Read each of the lines below and tally those with "bore"; the tally is the whole answer.

*** Block opens ***

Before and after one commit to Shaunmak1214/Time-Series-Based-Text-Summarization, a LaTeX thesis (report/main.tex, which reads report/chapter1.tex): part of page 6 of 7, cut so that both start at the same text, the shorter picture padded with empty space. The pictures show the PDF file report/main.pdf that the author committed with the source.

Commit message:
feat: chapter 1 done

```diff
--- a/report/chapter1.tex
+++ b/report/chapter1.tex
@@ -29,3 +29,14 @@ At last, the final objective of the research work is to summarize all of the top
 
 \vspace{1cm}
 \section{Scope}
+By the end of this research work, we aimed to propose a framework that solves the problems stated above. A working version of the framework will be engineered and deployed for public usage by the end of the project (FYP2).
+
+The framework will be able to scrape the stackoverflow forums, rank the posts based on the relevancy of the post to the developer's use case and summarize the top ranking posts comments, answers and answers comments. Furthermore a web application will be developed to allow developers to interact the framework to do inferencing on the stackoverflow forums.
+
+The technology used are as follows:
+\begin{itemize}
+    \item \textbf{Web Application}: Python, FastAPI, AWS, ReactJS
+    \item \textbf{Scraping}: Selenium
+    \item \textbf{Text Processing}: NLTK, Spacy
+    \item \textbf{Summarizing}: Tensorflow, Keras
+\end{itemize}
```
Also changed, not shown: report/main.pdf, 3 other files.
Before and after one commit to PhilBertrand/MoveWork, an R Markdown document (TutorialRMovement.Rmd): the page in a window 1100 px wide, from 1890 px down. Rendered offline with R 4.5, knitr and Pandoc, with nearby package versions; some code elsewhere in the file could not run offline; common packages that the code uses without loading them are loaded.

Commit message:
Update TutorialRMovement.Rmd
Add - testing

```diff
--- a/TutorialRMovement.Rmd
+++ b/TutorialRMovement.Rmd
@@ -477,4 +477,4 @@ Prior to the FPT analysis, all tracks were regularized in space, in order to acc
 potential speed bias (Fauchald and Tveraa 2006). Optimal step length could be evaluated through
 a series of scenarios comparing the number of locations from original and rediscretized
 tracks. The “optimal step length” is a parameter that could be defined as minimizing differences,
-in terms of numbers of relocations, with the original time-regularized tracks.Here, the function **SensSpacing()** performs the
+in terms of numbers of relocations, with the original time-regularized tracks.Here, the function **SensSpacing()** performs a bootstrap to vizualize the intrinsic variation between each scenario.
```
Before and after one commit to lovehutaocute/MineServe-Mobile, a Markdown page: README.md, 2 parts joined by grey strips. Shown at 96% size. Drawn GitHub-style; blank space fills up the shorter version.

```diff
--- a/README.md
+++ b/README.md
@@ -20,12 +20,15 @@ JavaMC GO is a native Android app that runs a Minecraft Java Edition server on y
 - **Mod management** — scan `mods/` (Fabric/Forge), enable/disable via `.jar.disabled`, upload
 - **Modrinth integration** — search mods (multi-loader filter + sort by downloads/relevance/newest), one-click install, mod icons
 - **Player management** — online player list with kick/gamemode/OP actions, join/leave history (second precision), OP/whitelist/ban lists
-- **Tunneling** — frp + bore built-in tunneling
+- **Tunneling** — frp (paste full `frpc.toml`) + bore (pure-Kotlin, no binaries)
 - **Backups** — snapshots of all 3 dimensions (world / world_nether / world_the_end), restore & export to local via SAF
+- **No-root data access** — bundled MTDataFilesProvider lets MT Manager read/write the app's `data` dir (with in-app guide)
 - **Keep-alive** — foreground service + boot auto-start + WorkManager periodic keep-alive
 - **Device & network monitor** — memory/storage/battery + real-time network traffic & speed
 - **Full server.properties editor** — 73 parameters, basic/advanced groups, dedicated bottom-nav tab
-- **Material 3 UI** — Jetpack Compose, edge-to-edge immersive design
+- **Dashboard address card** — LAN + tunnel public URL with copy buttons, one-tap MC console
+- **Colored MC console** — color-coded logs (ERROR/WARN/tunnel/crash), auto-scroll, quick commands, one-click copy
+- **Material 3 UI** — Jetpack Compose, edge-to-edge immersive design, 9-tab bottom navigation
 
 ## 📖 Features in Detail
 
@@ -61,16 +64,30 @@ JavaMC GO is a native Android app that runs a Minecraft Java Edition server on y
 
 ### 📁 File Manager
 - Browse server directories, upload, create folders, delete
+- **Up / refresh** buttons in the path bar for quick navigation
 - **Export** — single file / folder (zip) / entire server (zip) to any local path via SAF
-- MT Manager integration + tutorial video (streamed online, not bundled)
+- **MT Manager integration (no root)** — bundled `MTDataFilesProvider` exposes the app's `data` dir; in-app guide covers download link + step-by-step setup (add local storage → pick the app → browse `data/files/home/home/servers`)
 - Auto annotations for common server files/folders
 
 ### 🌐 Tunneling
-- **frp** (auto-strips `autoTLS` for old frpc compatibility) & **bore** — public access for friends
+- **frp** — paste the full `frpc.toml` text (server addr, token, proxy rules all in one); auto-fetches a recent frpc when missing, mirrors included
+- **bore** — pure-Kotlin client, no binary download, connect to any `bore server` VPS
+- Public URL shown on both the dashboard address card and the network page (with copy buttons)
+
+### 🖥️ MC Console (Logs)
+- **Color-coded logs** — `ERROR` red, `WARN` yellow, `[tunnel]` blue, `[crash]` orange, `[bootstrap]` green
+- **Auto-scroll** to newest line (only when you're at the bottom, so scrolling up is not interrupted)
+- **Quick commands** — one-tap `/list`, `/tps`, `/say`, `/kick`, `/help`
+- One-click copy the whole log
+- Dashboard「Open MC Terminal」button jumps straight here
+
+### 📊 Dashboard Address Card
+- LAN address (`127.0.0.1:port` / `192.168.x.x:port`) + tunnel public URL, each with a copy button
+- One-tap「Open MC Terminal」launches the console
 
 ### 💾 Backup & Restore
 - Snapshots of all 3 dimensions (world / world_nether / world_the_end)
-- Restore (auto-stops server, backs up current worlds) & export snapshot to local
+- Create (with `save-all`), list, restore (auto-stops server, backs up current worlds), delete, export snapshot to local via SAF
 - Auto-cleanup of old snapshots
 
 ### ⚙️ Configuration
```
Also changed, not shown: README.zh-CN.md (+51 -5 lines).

*** Block closes ***

#### Solution for this task:
4